|Common Name(s):||Sticky Phacelia|
|Scientific Name:||Phacelia viscida|
|Size:||Up to 30 inches|
|Habitat:||Coastal sage scrub and chaparral|
|Blooms:||March to June|
|Fire Response:||Germinate from Seed|
Sticky Phacelia - Phacelia viscida is a species in the Boraginaceae (Borage) family. It is native to the Santa Monica Mountains as well as the coastal hills and mountains of central and southern California down into Baja California. Coastal sage scrub and chaparral are the preferred habitat. Like many flowering annuals that live in this community, their numbers go up exponentially after a fire.
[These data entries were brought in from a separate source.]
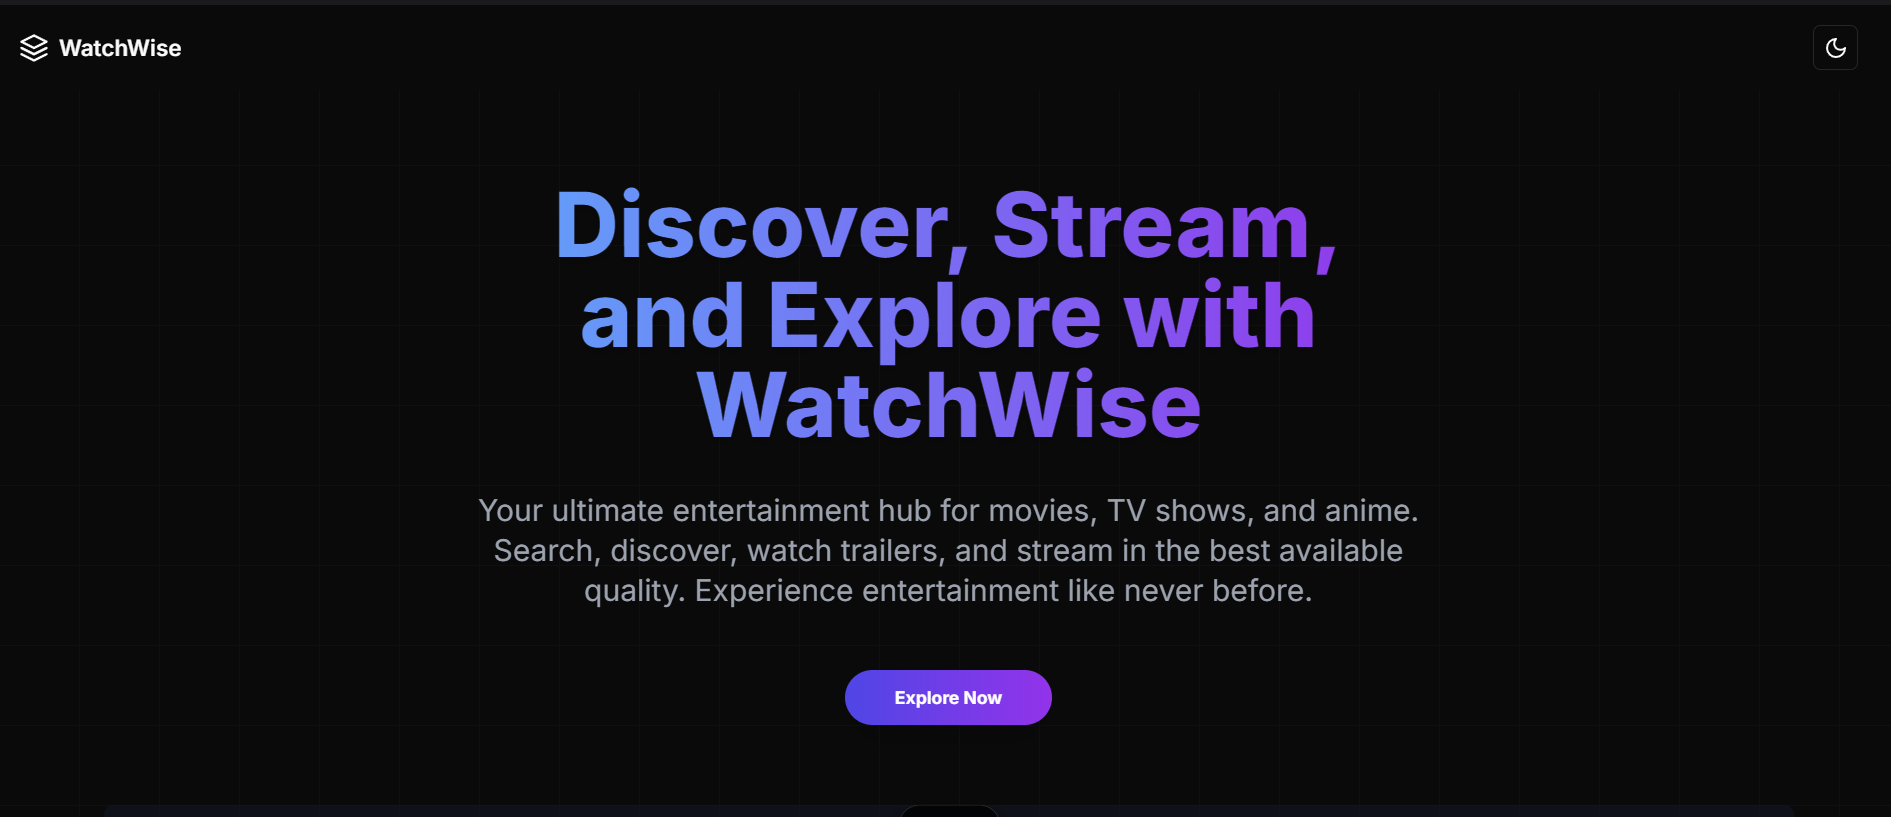
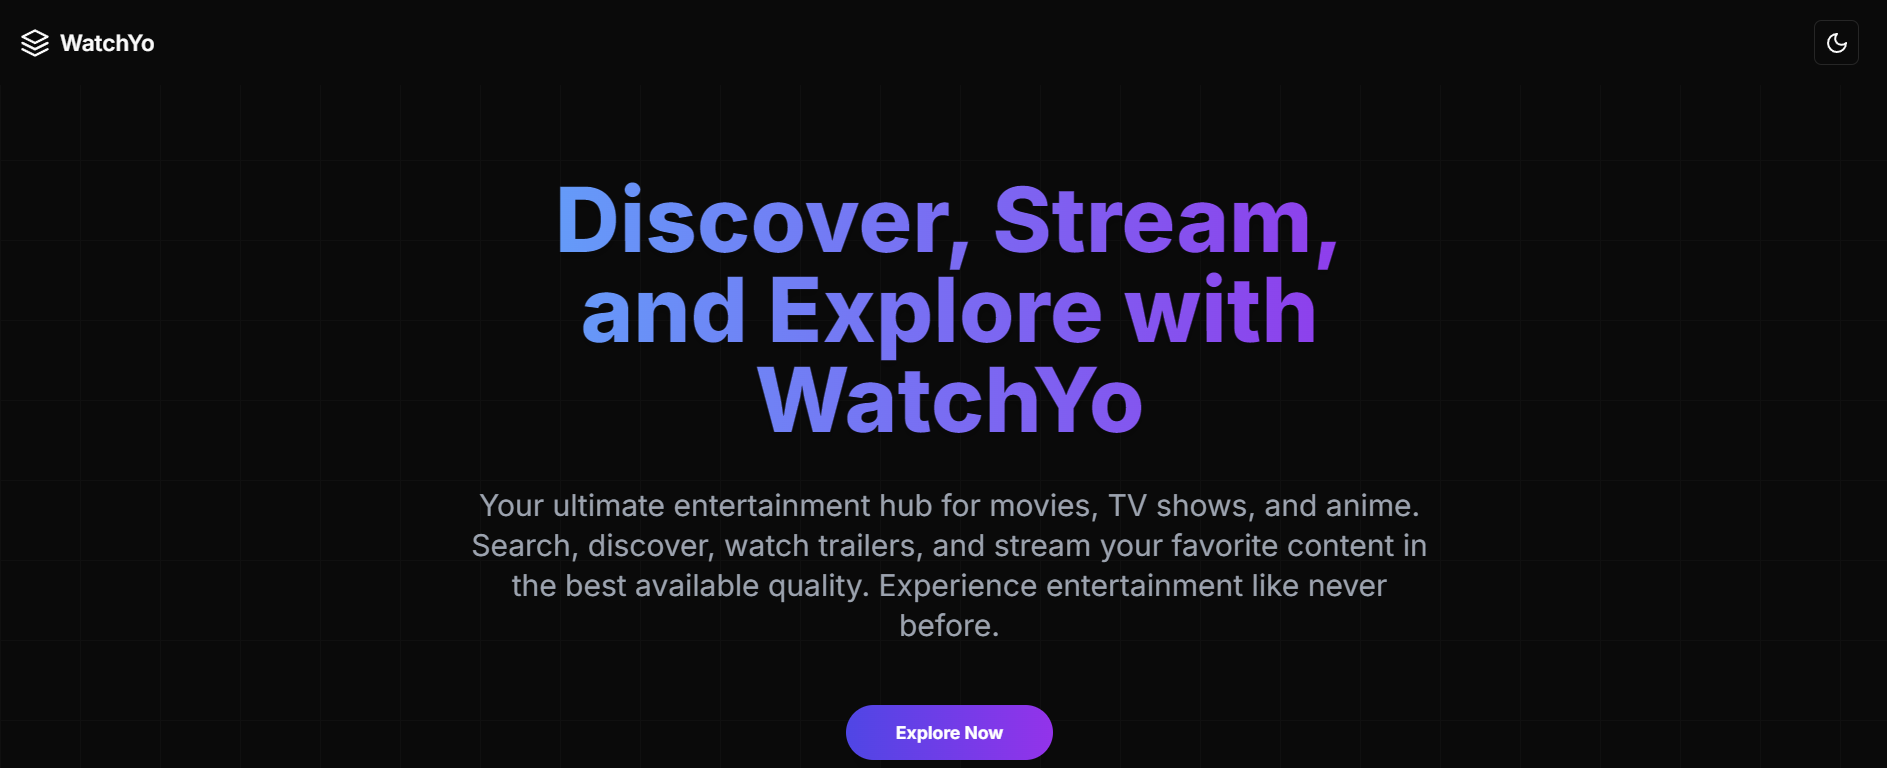
readme update

diff --git a/README.md b/README.md
@@ -1,13 +1,13 @@
 <div align="center">
 
-# WatchWise 🎬
+# WatchYo 🎬
 
-[![Website](https://img.shields.io/badge/Visit-WatchWise-blue)](https://elorate.vercel.app/)
+[![Website](https://img.shields.io/badge/Visit-WatchYo-blue)](https://watchyo.vercel.app/)
 
 
 Your ultimate entertainment hub for movies, TV shows, and anime.
 
-![WatchWise Banner](/readmepic/home.png)
+![WatchYo Banner](/readmepic/home.png)
 
 </div>
 
@@ -35,8 +35,8 @@ Your ultimate entertainment hub for movies, TV shows, and anime.
 
 1. Clone the repository:
    ```bash
-   git clone https://github.com/your-username/watchwise.git
-   cd watchwise
+   git clone https://github.com/your-username/watchyo.git
+   cd watchyo
    ```
 
 2. Install dependencies:
@@ -76,7 +76,7 @@ To learn more about the technologies used in this project, check out the followi
 
 ## 🚀 Deployment
 
-WatchWise is deployed on [Vercel](https://vercel.com/). Visit the live site at [https://elorate.vercel.app/](https://elorate.vercel.app/).
+WatchYo is deployed on [Vercel](https://vercel.com/). Visit the live site at [https://watchyo.vercel.app/](https://watchyo.vercel.app/).
 
 
 ## 🤝 Contributing
@@ -89,8 +89,8 @@ Contributions, issues, and feature requests are welcome!
 
 <div align="center">
 
-© 2024 WatchWise. All rights reserved.
+© 2024 WatchYo. All rights reserved.
 
-[![Made with ❤ ](https://img.shields.io/badge/Made%20with-❤-red.svg)](https://elorate.vercel.app/) 
+[![Made with ❤ ](https://img.shields.io/badge/Made%20with-❤-red.svg)](https://watchyo.vercel.app/) 
 
 </div>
Three or four years after a fire and this plant will be only occasionally seen. When in bloom your attention will be directed at the flowers: five petals, mostly blue to lavendar. They bloom in March and the plant will likely be dead and gone by August.
Sticky Phacelia is annual herb growing erect to a maximum height just under 30 inches or 70 centimeters. Look closely and you will observe that the plant is hairy and if you make the mistake of touching it: sticky and coated in soft and stiff, glandular hairs. This is one of those plants that you are advised not to touch. Staining your clothing is annoying but may pale when compared to the potential rash that makes a poison oak rash seem like a short holiday. One of our trail crew members lived through the experience of handling the plant without gloves - and became forever vigilant in the presence of this seemingly harmless beauty.
Leaves alternate along the stem, are mostly oval with “toothed” edges/margins and grow on petioles ( a stalk that joins the leaf to the stem). The hairy flower cluster is a curving cyme of five-lobed flowers. Each flower is up to 2 centimeters wide and usually deep blue to lavender in color with a paler, mottled center. The five protruding stamens are tipped with white anthers.
Name Origin: Phacelia is from the Greek phakelos, “bunched”, in reference to the bunched flowers of some species; brachyloba is from the Greek brachy, “short”, and loba, “lobes”, a description of the leaves
Fire Response: this plant sprouts from seed.